- Allow only people that you trust: Do this by enabling strong security so that only people you trust can connect to your wireless network. Strong security will require a password for anyone to connect to your wireless network. It will encrypt their activity once they are connected.
- Make passwords strong: The passwords people use to connect to your wireless network must be strong and different from the administrator password. Remember, you only need to enter the password once for each of your devices, as they store and remember the password.
Not sure how to do these steps? Ask your Internet Service Provider, check their website, check the documentation that came with your wireless access point, or refer to the vendor’s website.
- Passwords. When a site asks you to create a password: create a strong password, the more characters it has, the stronger it is. Using a passphrase is one of the simplest ways to ensure that you have a strong password. Using a unique passphrase means using a different one for each device or online account. This way if one passphrase is compromised, all of your other accounts and devices are still safe.
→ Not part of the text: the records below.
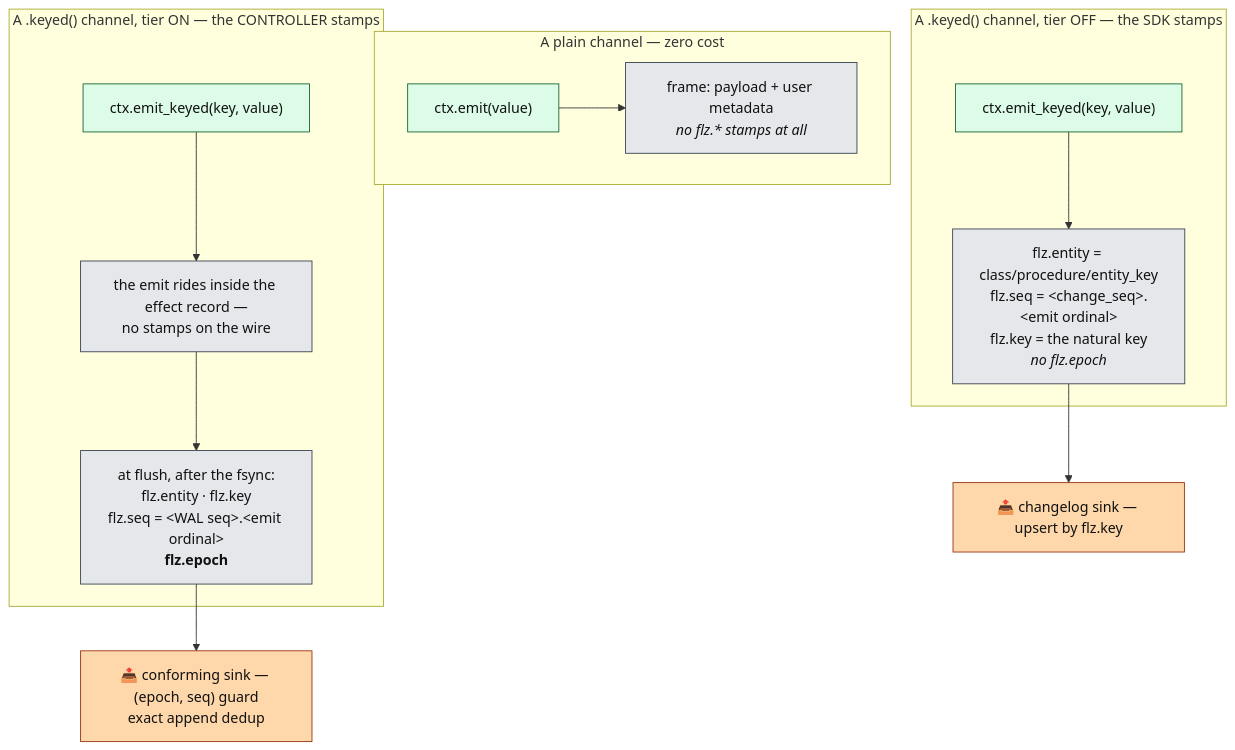
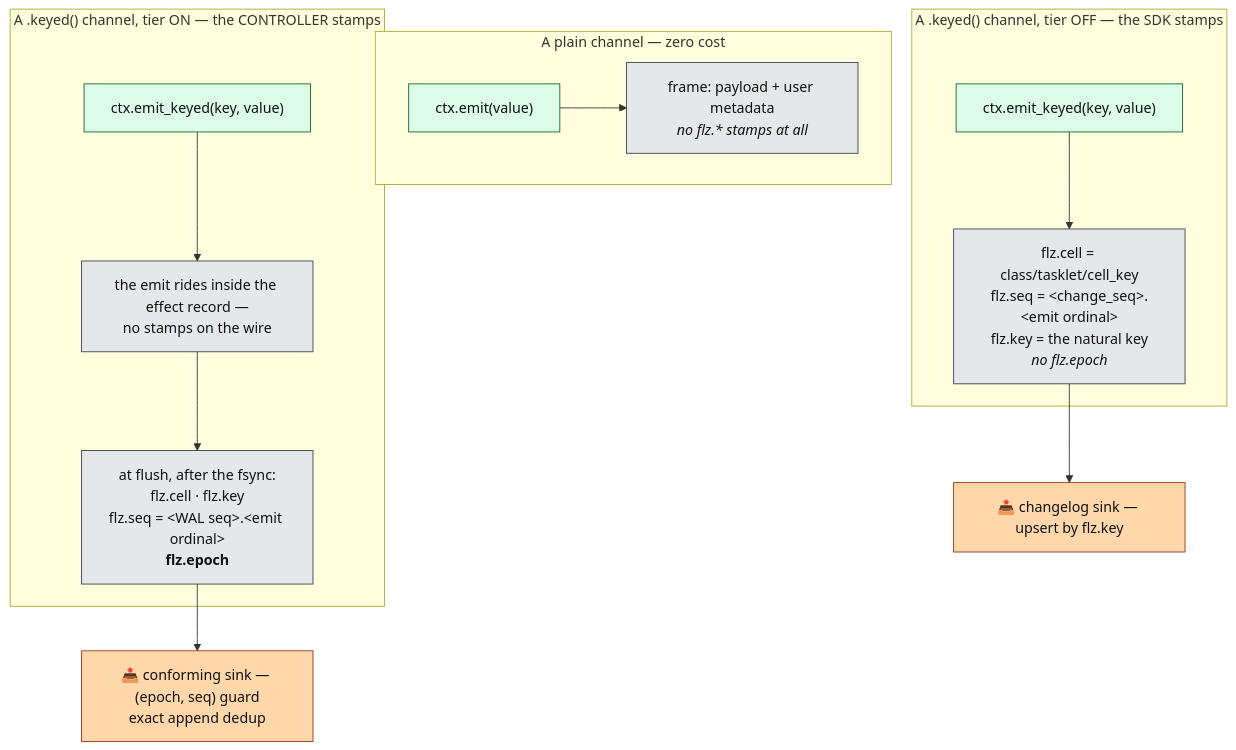
Before and after one commit to Flezha/flezha: the tenth of 17 diagrams in docs/architecture/kernel.md, drawn with Mermaid. The commit also changed other lines of this file and 604 other files, not shown here.

First line of the commit message:
Rename Procedure to Tasklet and Entity to Cell

````diff
--- a/docs/architecture/kernel.md
+++ b/docs/architecture/kernel.md
@@ -483,19 +483,19 @@
 ```mermaid
 flowchart TB
     subgraph NK["A plain channel — zero cost"]
         E1["ctx.emit(value)"]:::exec --> F1["frame: payload + user metadata<br/><i>no flz.* stamps at all</i>"]:::store
     end
     subgraph KOFF["A .keyed() channel, tier OFF — the SDK stamps"]
-        E2["ctx.emit_keyed(key, value)"]:::exec --> F2["flz.entity = class/procedure/entity_key<br/>flz.seq = &lt;change_seq&gt;.&lt;emit ordinal&gt;<br/>flz.key = the natural key<br/><i>no flz.epoch</i>"]:::store
+        E2["ctx.emit_keyed(key, value)"]:::exec --> F2["flz.cell = class/tasklet/cell_key<br/>flz.seq = &lt;change_seq&gt;.&lt;emit ordinal&gt;<br/>flz.key = the natural key<br/><i>no flz.epoch</i>"]:::store
     end
     subgraph KON["A .keyed() channel, tier ON — the CONTROLLER stamps"]
         E3["ctx.emit_keyed(key, value)"]:::exec --> R3["the emit rides inside the effect record —<br/>no stamps on the wire"]:::store
-        R3 --> F3["at flush, after the fsync:<br/>flz.entity · flz.key<br/>flz.seq = &lt;WAL seq&gt;.&lt;emit ordinal&gt;<br/><b>flz.epoch</b>"]:::store
+        R3 --> F3["at flush, after the fsync:<br/>flz.cell · flz.key<br/>flz.seq = &lt;WAL seq&gt;.&lt;emit ordinal&gt;<br/><b>flz.epoch</b>"]:::store
     end
     F2 --> SINK1["📤 changelog sink — upsert by flz.key"]:::sink
     F3 --> SINK2["📤 conforming sink — (epoch, seq) guard<br/>exact append dedup"]:::sink
 
     classDef exec fill:#dcfce7,stroke:#166534,color:#111
     classDef store fill:#e5e7eb,stroke:#374151,color:#111
     classDef sink fill:#fed7aa,stroke:#9a3412,color:#111
 ```
````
- Updates. Make sure each of your computers, mobile devices, programs and apps are running the latest version of its software. GVSU owned computers are up to date with the latest security patches.
5. Kids/Guests. Something you most likely don’t have to worry about at the office is children, guests or other family members using your work laptop or other work devices. Make sure family and friends understand they cannot use your work devices, as they can accidentally erase or modify information, or, perhaps even worse, accidentally infect the device
Welcome to the GVSU Cyber Safety website! Here you can find tips and resources to help protect your accounts and data from cyber criminals lurking in both the workplace and your everyday life.
Have You Been Phished?
Don’t be a victim.
Are You Oversharing?
4 out of 5 robbers check their victim’s social media. Don’t be your own inside man.
Your Password isn’t Strong Enough.
Find out how to protect yourself from cybercrime.